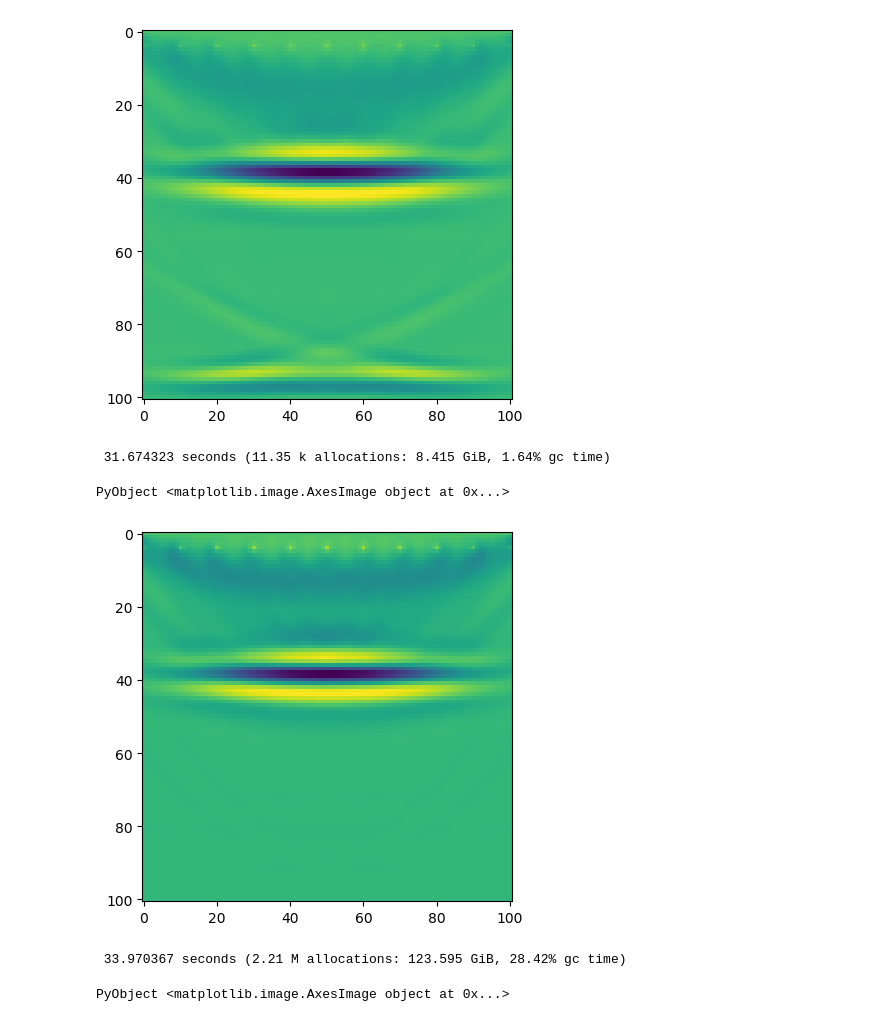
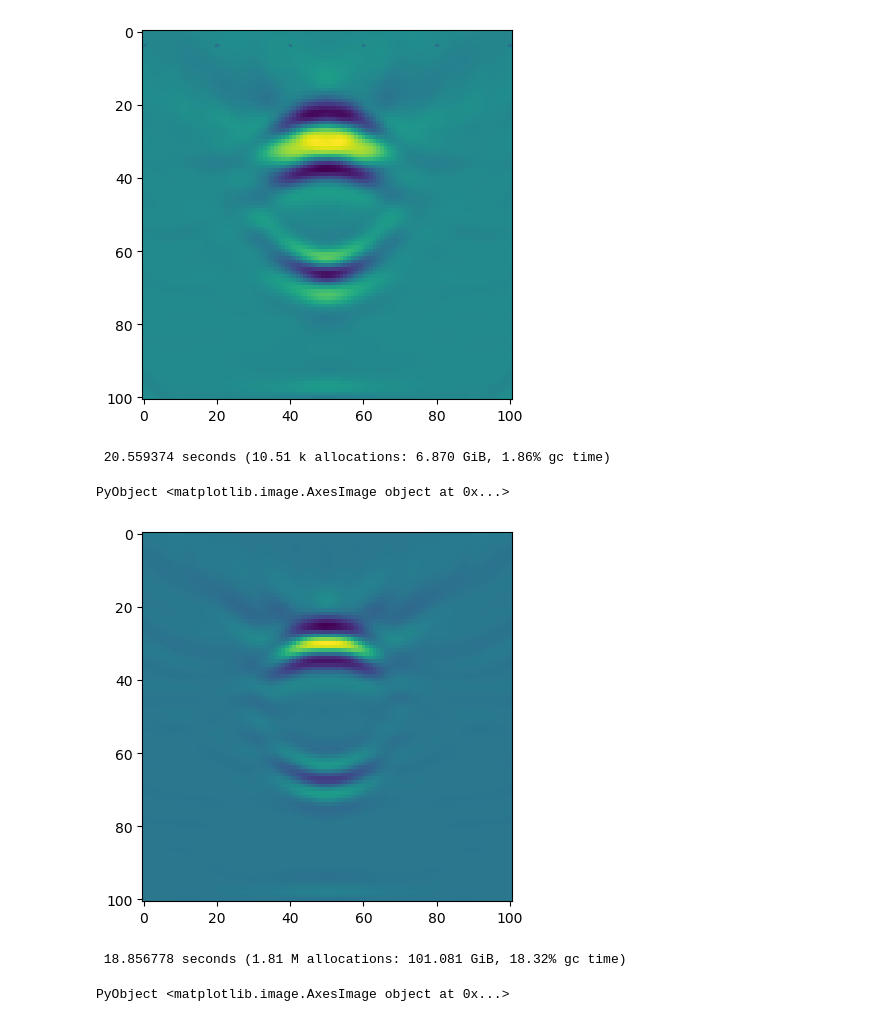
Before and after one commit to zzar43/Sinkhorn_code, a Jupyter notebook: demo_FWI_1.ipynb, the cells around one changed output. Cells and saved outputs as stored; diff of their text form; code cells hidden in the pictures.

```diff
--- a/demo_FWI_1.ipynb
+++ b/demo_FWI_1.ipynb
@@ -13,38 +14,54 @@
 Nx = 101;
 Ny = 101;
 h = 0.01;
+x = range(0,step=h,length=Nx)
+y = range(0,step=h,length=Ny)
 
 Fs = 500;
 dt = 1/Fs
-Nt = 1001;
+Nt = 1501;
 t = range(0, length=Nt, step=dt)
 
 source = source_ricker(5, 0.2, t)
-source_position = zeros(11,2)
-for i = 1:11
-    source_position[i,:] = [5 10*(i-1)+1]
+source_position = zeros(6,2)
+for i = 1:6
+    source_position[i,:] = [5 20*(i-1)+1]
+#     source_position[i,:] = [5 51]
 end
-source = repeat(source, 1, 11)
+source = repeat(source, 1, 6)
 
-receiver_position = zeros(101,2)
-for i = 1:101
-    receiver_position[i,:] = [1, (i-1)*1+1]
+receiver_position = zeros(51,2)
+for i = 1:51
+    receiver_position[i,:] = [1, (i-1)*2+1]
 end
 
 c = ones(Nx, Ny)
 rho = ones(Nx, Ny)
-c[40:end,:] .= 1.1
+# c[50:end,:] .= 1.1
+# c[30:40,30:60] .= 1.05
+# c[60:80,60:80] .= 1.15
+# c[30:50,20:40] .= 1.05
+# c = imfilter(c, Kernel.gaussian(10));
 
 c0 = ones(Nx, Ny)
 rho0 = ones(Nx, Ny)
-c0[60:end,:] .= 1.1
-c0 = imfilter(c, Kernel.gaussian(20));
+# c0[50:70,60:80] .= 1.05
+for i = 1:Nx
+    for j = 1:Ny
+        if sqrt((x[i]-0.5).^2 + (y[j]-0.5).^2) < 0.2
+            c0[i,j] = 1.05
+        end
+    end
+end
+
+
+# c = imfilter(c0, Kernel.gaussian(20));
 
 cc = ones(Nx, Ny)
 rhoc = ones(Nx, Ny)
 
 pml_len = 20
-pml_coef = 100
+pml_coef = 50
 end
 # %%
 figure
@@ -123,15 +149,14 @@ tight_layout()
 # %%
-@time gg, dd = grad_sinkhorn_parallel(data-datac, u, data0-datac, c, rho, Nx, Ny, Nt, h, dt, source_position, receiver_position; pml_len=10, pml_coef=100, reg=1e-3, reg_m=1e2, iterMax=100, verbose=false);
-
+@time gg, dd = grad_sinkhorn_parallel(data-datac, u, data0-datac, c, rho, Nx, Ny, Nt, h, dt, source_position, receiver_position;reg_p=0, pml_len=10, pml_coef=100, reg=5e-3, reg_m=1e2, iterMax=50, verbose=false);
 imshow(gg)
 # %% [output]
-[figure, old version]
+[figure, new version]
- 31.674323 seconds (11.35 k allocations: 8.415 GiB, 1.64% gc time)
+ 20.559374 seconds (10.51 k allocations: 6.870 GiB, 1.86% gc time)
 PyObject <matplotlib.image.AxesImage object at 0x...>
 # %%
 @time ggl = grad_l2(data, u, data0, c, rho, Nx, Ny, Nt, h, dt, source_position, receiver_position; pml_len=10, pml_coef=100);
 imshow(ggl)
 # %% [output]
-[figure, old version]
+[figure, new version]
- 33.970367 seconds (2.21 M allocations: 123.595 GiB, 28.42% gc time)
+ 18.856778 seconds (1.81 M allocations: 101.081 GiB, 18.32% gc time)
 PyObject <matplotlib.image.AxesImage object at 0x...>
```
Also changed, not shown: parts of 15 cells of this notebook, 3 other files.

━━━━━━━━

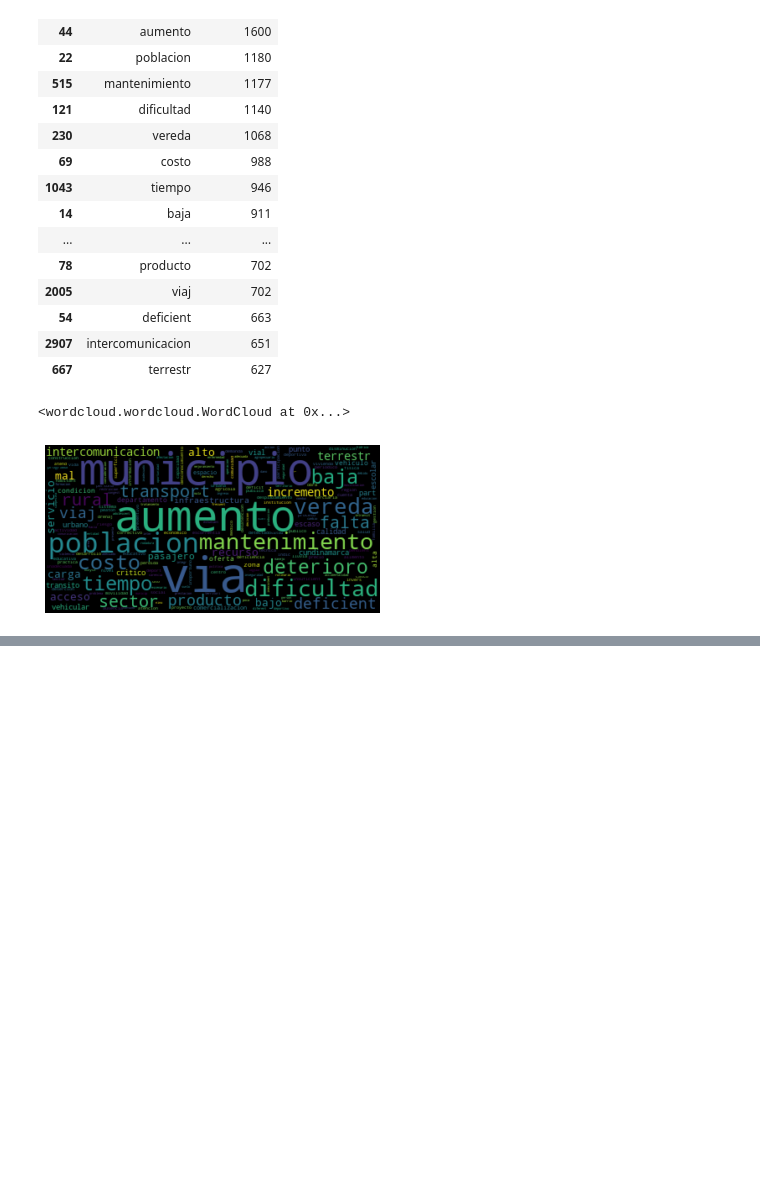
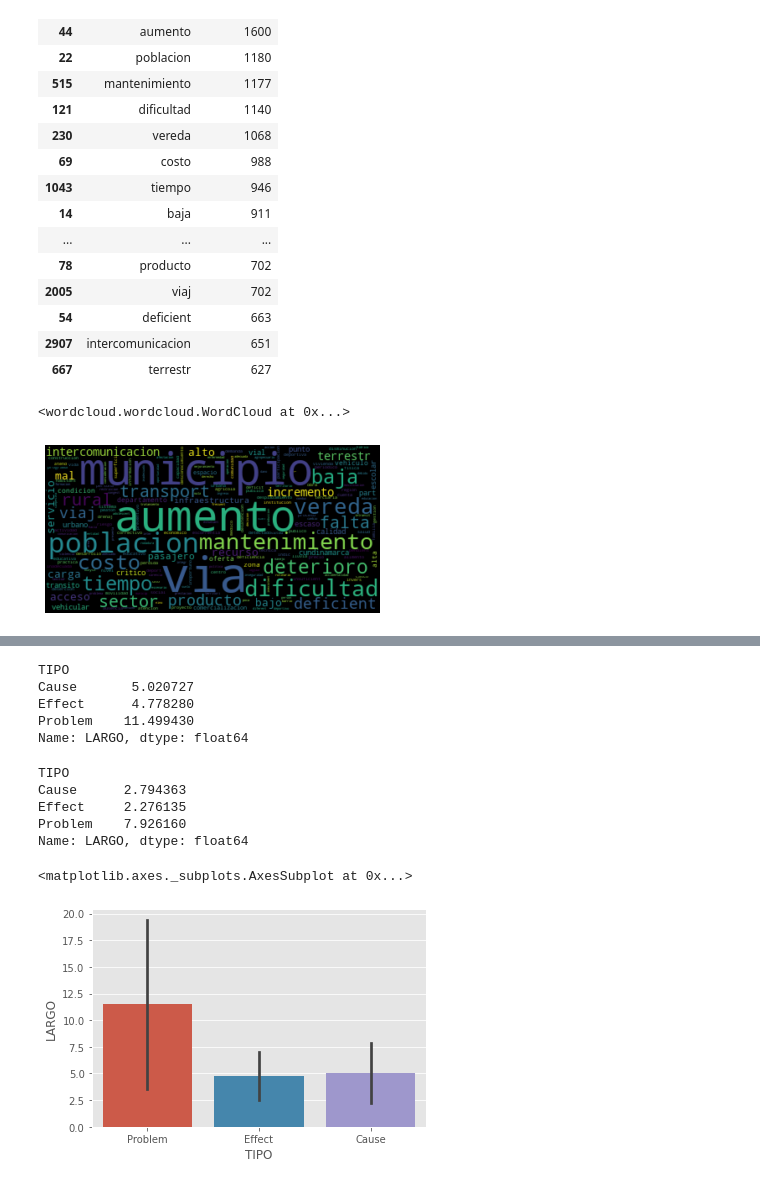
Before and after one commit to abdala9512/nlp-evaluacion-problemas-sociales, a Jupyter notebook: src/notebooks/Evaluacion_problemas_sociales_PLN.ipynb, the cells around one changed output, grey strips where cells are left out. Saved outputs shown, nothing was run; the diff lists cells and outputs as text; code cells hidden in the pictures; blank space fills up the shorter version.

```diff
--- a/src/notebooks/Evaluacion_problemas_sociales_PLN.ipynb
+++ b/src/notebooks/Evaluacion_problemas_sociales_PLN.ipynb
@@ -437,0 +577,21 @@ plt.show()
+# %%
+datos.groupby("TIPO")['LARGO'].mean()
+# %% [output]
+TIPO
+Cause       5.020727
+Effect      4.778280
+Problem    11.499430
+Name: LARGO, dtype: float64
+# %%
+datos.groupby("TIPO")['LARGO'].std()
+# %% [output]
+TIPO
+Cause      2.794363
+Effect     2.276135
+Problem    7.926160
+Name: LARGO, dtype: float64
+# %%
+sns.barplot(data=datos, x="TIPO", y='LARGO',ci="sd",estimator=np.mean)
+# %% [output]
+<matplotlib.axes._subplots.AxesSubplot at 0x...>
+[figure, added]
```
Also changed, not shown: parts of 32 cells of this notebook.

━━━━━━━━

● Requirement:
Pull each line containing the word "time" out of the data above.

● Reply:
-@time gg, dd = grad_sinkhorn_parallel(data-datac, u, data0-datac, c, rho, Nx, Ny, Nt, h, dt, source_position, receiver_position; pml_len=10, pml_coef=100, reg=1e-3, reg_m=1e2, iterMax=100, verbose=false);
+@time gg, dd = grad_sinkhorn_parallel(data-datac, u, data0-datac, c, rho, Nx, Ny, Nt, h, dt, source_position, receiver_position;reg_p=0, pml_len=10, pml_coef=100, reg=5e-3, reg_m=1e2, iterMax=50, verbose=false);
- 31.674323 seconds (11.35 k allocations: 8.415 GiB, 1.64% gc time)
+ 20.559374 seconds (10.51 k allocations: 6.870 GiB, 1.86% gc time)
 @time ggl = grad_l2(data, u, data0, c, rho, Nx, Ny, Nt, h, dt, source_position, receiver_position; pml_len=10, pml_coef=100);
- 33.970367 seconds (2.21 M allocations: 123.595 GiB, 28.42% gc time)
+ 18.856778 seconds (1.81 M allocations: 101.081 GiB, 18.32% gc time)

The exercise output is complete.